Newly promoted Eastern Washington defensive coordinator Eric Sanders is trying to get the most of a group that showed flashes last year, but was inconsistent. (Courtesy of EWU Athletics)

Sanders has been coaching football for 20 years at various levels, including stops in the NFL and at four different college programs.

While this is technically his first time being a defensive coordinator, it’s not the first time he accepted such a position: In 2016 he was hired as Southern Utah’s defensive coordinator.

“While I was on a plane ride there, I got a job (offer from) the Cleveland Browns,” Sanders said.

A friend at Southern Utah told him he needed to take the NFL job, and he did. He coached the Browns linebackers and nickelbacks for three years instead. Then, he spent a year with the New York Jets as a defensive assistant before coaching inside linebackers at Stanford from 2022 to 2022.

All that to say, this is technically the first time Sanders is actually doing the job of defensive coordinator.

“It’s very busy. I expected that, but there’s a lot to do,” Sanders said. “That’s how it goes … I am figuring it out bit by bit.”

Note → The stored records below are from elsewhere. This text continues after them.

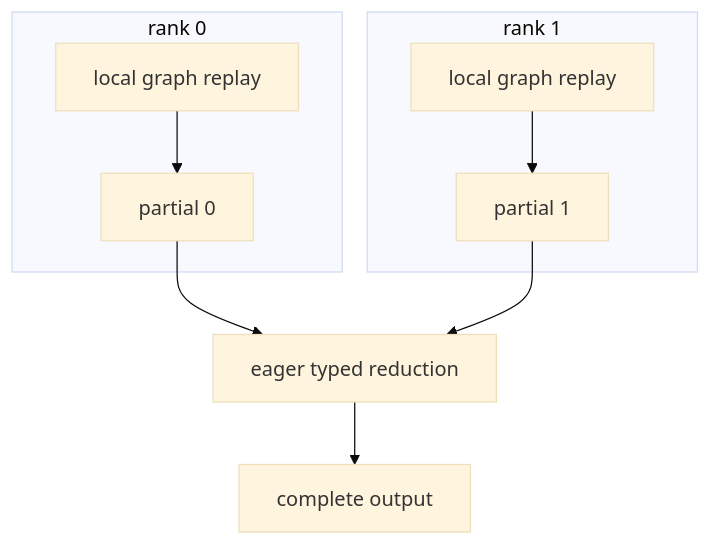
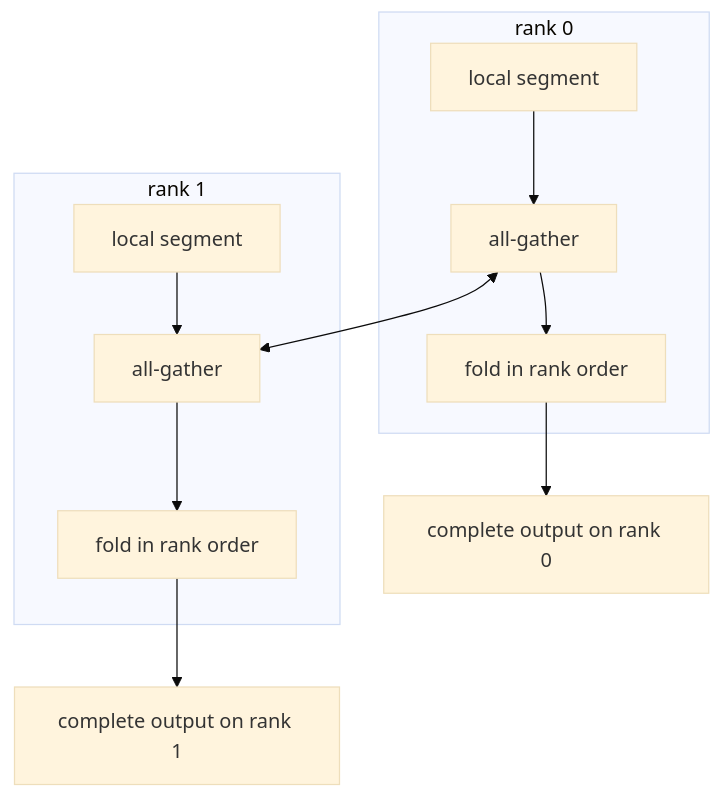
Before and after one commit to visualDust/fhelium: the fifth of 6 diagrams in docs/concepts/distributed/communication-semantics.md, drawn with Mermaid (base theme). The commit also changed other lines of this file and 475 other files, not shown here.

````diff
--- a/docs/concepts/distributed/communication-semantics.md
+++ b/docs/concepts/distributed/communication-semantics.md
@@ -133,12 +133,12 @@
 ```mermaid
 graph TB
     subgraph R0[rank 0]
-      G0[local graph replay] --> P0[partial 0]
+      A0[local segment] --> C0[all-gather] --> F0[fold in rank order]
     end
     subgraph R1[rank 1]
-      G1[local graph replay] --> P1[partial 1]
+      A1[local segment] --> C1[all-gather] --> F1[fold in rank order]
     end
-    P0 --> RED[eager typed reduction]
-    P1 --> RED
-    RED --> OUT[complete output]
+    C0 <--> C1
+    F0 --> OUT0[complete output on rank 0]
+    F1 --> OUT1[complete output on rank 1]
 ```
````
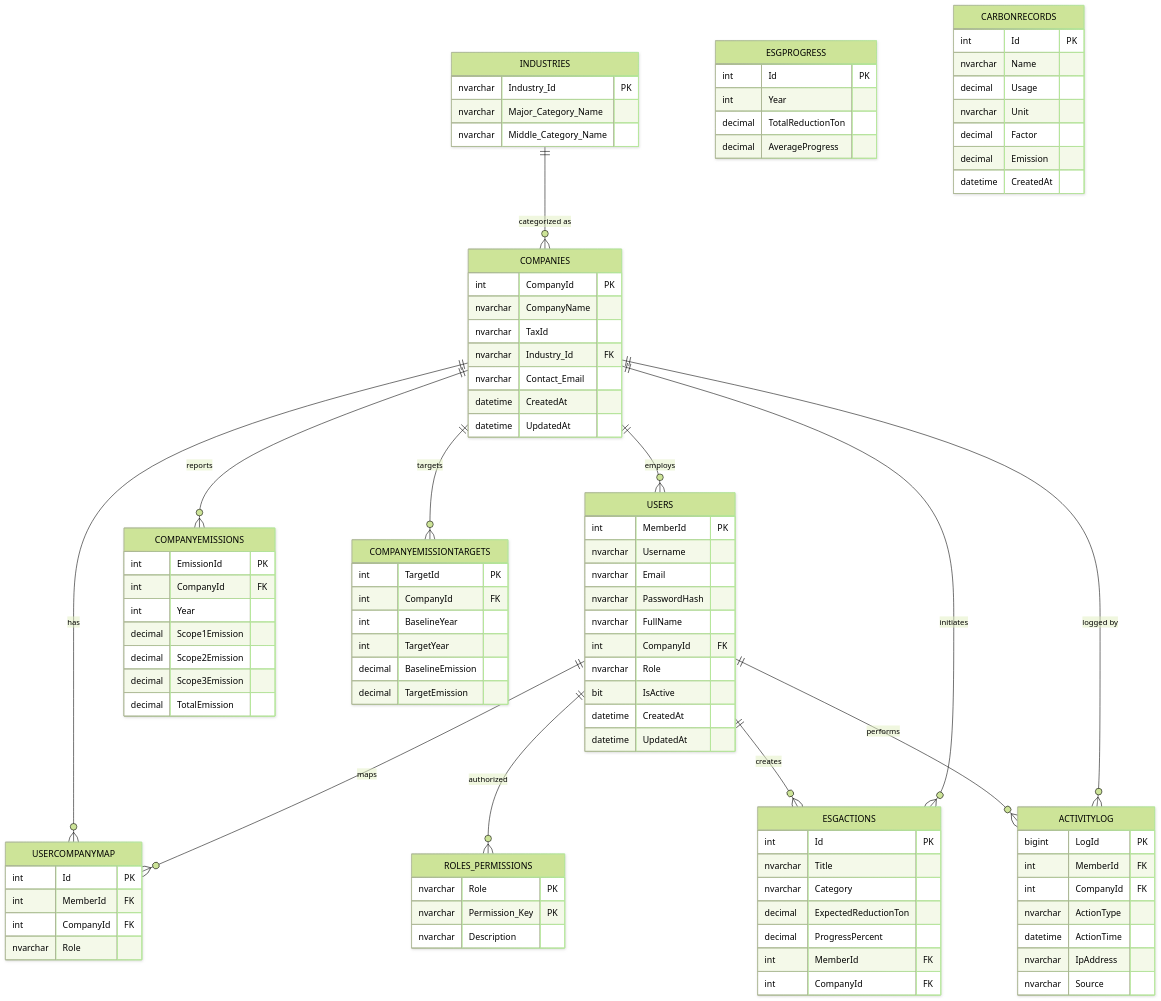
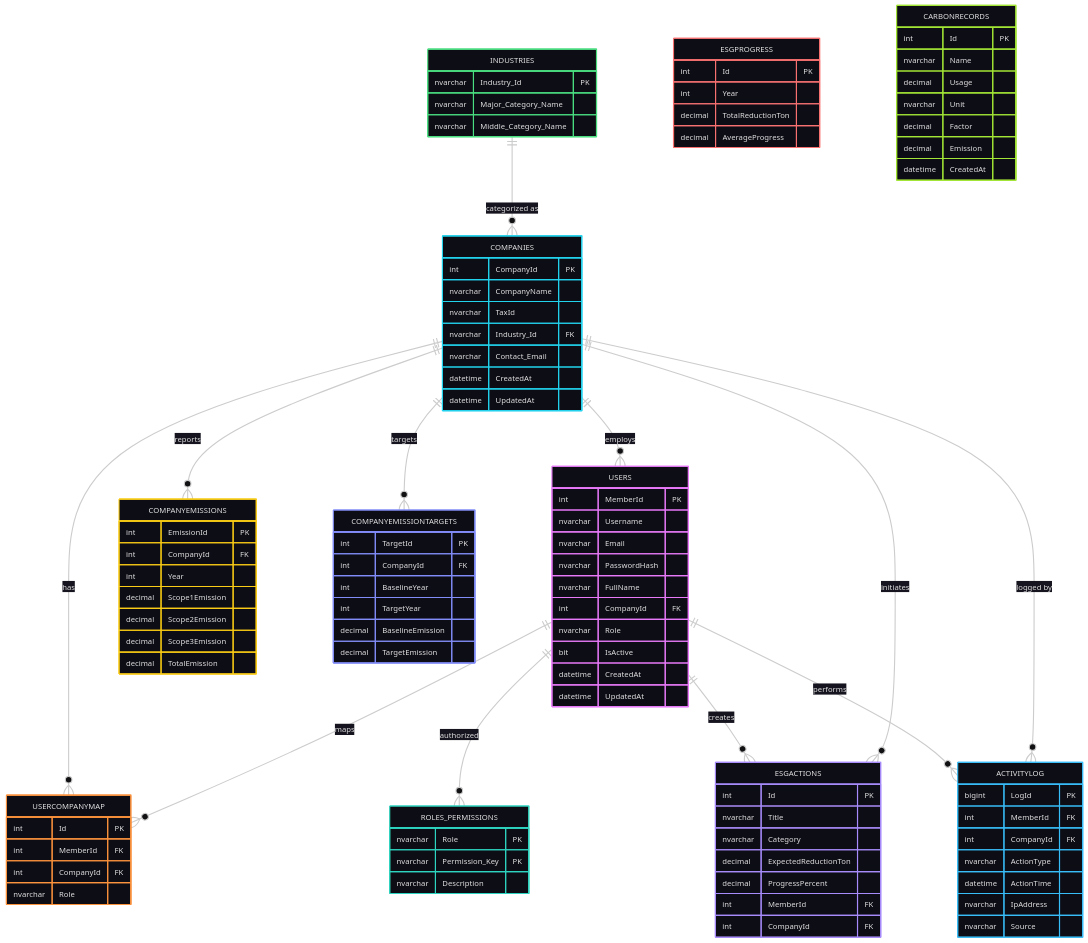
One commit to Mituteruhsu/CarbornProjectWEBPractice changed the second of 2 diagrams in README.md. Above: the diagram before and after it, drawn with Mermaid.

```diff
--- a/README.md
+++ b/README.md
@@ -105,7 +105,7 @@
 ---
 config:
   layout: dagre
-  theme: forest
+  theme: redux-dark-color
   look: neo
 ---
 erDiagram
```
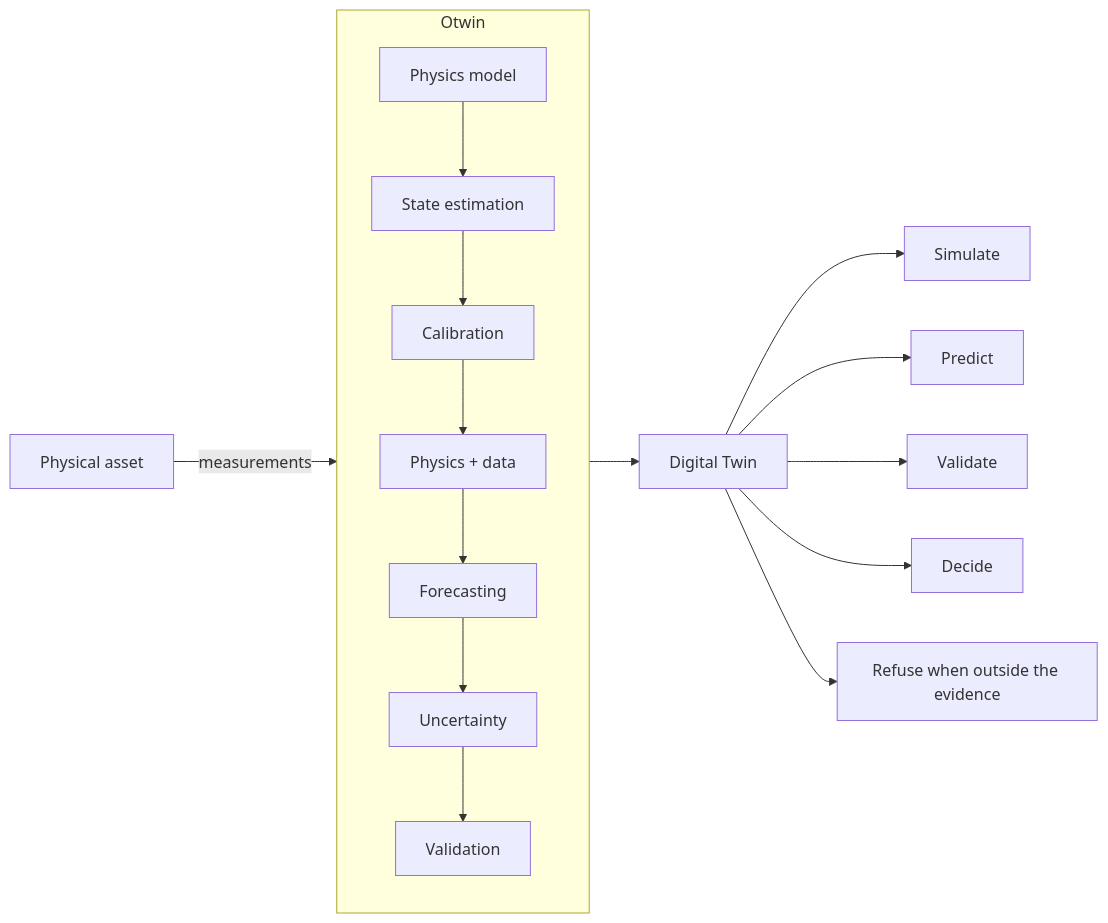
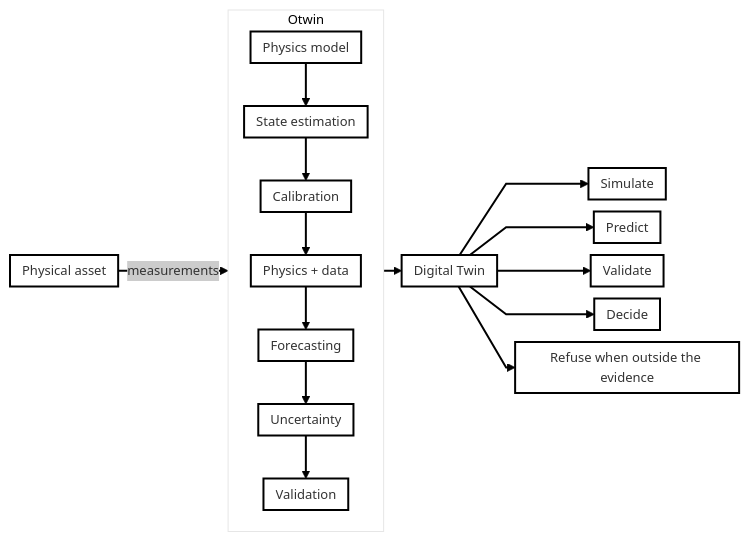
The first of 10 diagrams in README.md (otwin-core/otwin), drawn with Mermaid before and after one commit. The commit also changed other lines of this file, not shown here.

First line of the commit message:
Refactor README with updated diagrams and content

````diff
--- a/README.md
+++ b/README.md
@@ -56,23 +56,30 @@
 ```mermaid
+---
+config:
+  layout: fixed
+  theme: neo
+  fontFamily: '''Open Sans Variable'', sans-serif'
+  themeVariables:
+    fontFamily: '''Open Sans Variable'', sans-serif'
+---
+%%{init: {"flowchart": {"nodeSpacing": 12, "rankSpacing": 18, "padding": 6, "curve": "linear"}, "themeVariables": {"fontSize": "13px"}}}%%
 flowchart LR
-    A["Physical asset"] -->|"measurements"| B["Otwin"]
-    
-    subgraph B["Otwin"]
+ subgraph B["Otwin"]
         C["Physics model"]
         D["State estimation"]
         E["Calibration"]
         F["Physics + data"]
         G["Forecasting"]
         H["Uncertainty"]
         I["Validation"]
-        
-        C --> D --> E --> F --> G --> H --> I
-    end
-    
+  end
+    A["Physical asset"] -- measurements --> B
+    C --> D
+    D --> E
+    E --> F
+    F --> G
+    G --> H
+    H --> I
     B --> J["Digital Twin"]
-    J --> K["Simulate"]
-    J --> L["Predict"]
-    J --> M["Validate"]
-    J --> N["Decide"]
-    J --> O["Refuse when outside the evidence"]
+    J --> K["Simulate"] & L["Predict"] & M["Validate"] & N["Decide"] & O["Refuse when outside the evidence"]
 ```
````
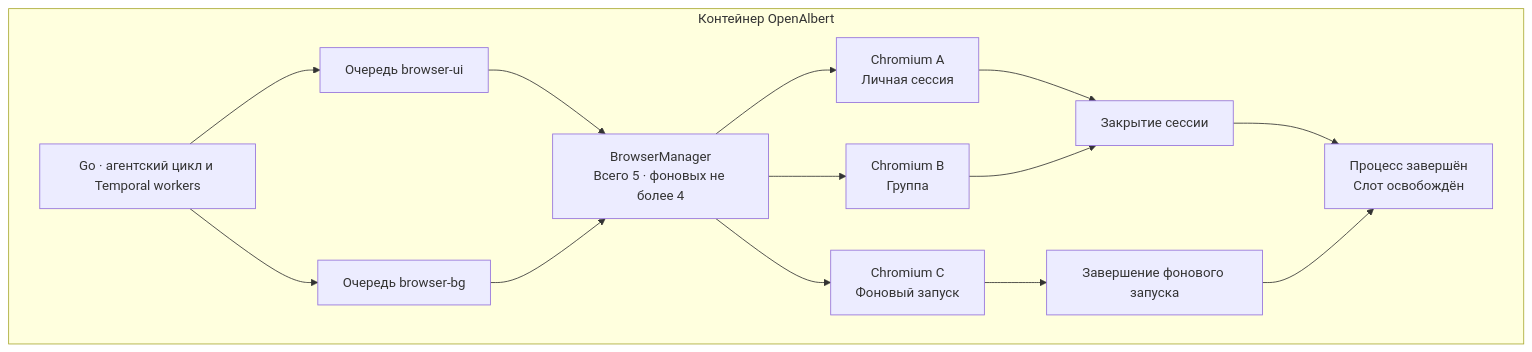
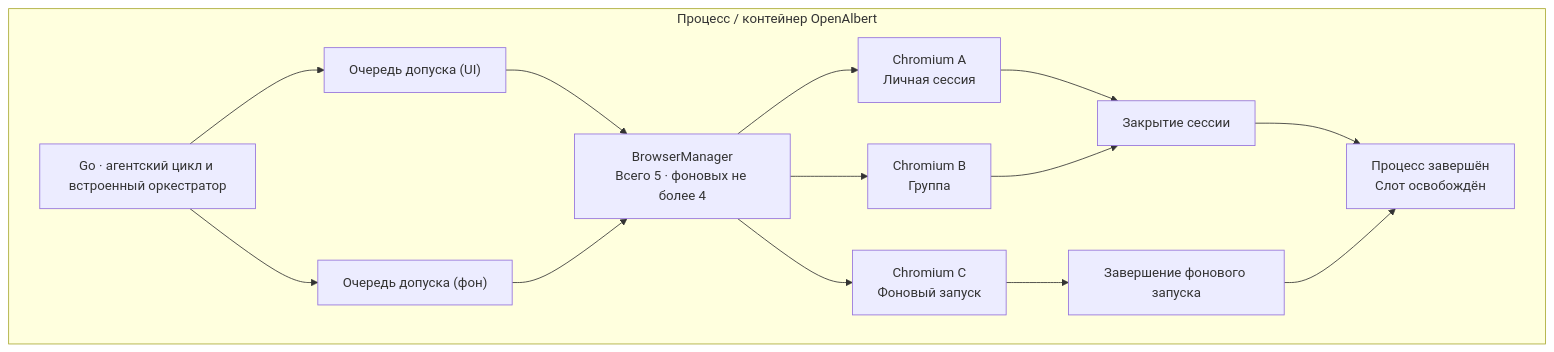
Before and after one commit to mishankov/OpenAlbert: the diagram in docs/diagrams/browser-sessions.mmd, drawn with Mermaid. The commit also changed 201 other files, not shown here.

First line of the commit message:
refactor: enable single-binary and single-container deployment without Temporal, Postgres, or MinIO (#83)

```diff
--- a/docs/diagrams/browser-sessions.mmd
+++ b/docs/diagrams/browser-sessions.mmd
@@ -1,17 +1,17 @@
 flowchart TD
     accTitle: Браузеры сессий OpenAlbert
-    accDescr: В одном контейнере BrowserManager выделяет до пяти независимых Chromium. Фоновые запуски занимают максимум четыре. Интерактивный браузер закрывается вместе с сессией, фоновый в конце запуска.
-    subgraph Container["Контейнер OpenAlbert"]
-      Core["Go · агентский цикл и Temporal workers"] --> UI["Очередь browser-ui"]
-      Core --> BG["Очередь browser-bg"]
+    accDescr: В одном процессе BrowserManager выделяет до пяти независимых Chromium. Фоновые запуски занимают максимум четыре. Интерактивный браузер закрывается вместе с сессией, фоновый в конце запуска.
+    subgraph Container["Процесс / контейнер OpenAlbert"]
+      Core["Go · агентский цикл и встроенный оркестратор"] --> UI["Очередь допуска (UI)"]
+      Core --> BG["Очередь допуска (фон)"]
       UI --> Pool["BrowserManager<br/>Всего 5 · фоновых не более 4"]
       BG --> Pool
       Pool --> A["Chromium A<br/>Личная сессия"]
       Pool --> B["Chromium B<br/>Группа"]
       Pool --> C["Chromium C<br/>Фоновый запуск"]
       A --> End["Закрытие сессии"]
       B --> End
       C --> Finish["Завершение фонового запуска"]
       End --> Free["Процесс завершён<br/>Слот освобождён"]
       Finish --> Free
     end
```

Looking back at last season, when Sanders coached Eastern’s linebackers, he pointed to the Fresno State game as exemplifying the type of defense he wants the Eagles to play.

The Bulldogs won nine games last season, but they needed overtime to beat the Eagles, 34-31, on a warm September evening in Fresno. The Eagles held them to 365 yards, fewer than six other Division I teams did.

“I watch film of that game, and I’d take that film anywhere,” Sanders said. “This is who our guys are. … We were all over the field in that game, playing our hearts out. I am so proud of our effort and performance. That’s how we want to play.”

Now the challenge is to muster a group that is mostly the same as last year’s to perform better than it did last year.

“We’re not asking to be in the top 5 in the nation,” Best said. “That’s not what we’re asking. We just need to be sure we stop the run, we tackle the football, turn the football over, play good in the red zone and everything else will take care of itself.”

In Sanders’ estimation, the Eagles played well-intentioned defense last year, but there were times when the team tried to play too perfectly. That, he said, is a recipe for disaster, because even if a player abandons his gap too early in an effort to help his teammates, he’s still abandoning his gap.

Overcompensation, then, is something Sanders wants players to avoid doing.

Instead, he just wants them to attack.

“Good defense attacks, hits hard and reduces space in the run game because we’re hitting guys and moving them backwards,” Sanders said. “The No. 1 goal is to attack more. We’re not going to stop attacking.”